● **Work to complete**
Using the entries that follow, count the lines containing the word "data" and give that number by itself.

——

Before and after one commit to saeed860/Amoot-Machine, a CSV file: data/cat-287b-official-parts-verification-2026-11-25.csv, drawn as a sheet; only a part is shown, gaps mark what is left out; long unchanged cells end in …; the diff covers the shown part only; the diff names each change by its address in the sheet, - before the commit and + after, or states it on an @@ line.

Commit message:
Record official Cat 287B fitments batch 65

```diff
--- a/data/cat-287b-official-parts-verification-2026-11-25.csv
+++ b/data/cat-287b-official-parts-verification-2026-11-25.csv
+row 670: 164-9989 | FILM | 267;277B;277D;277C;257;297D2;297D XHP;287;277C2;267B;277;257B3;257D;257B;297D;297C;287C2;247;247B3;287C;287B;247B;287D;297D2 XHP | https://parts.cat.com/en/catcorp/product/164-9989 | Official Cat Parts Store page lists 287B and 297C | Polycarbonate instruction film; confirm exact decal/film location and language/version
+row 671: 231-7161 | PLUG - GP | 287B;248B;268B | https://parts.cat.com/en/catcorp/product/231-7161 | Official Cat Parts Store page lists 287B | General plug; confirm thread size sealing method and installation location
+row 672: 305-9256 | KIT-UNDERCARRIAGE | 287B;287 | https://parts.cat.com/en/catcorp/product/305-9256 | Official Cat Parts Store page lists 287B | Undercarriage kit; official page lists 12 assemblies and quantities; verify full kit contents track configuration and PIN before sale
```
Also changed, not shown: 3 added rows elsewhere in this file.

——

● **Finished exercise**
3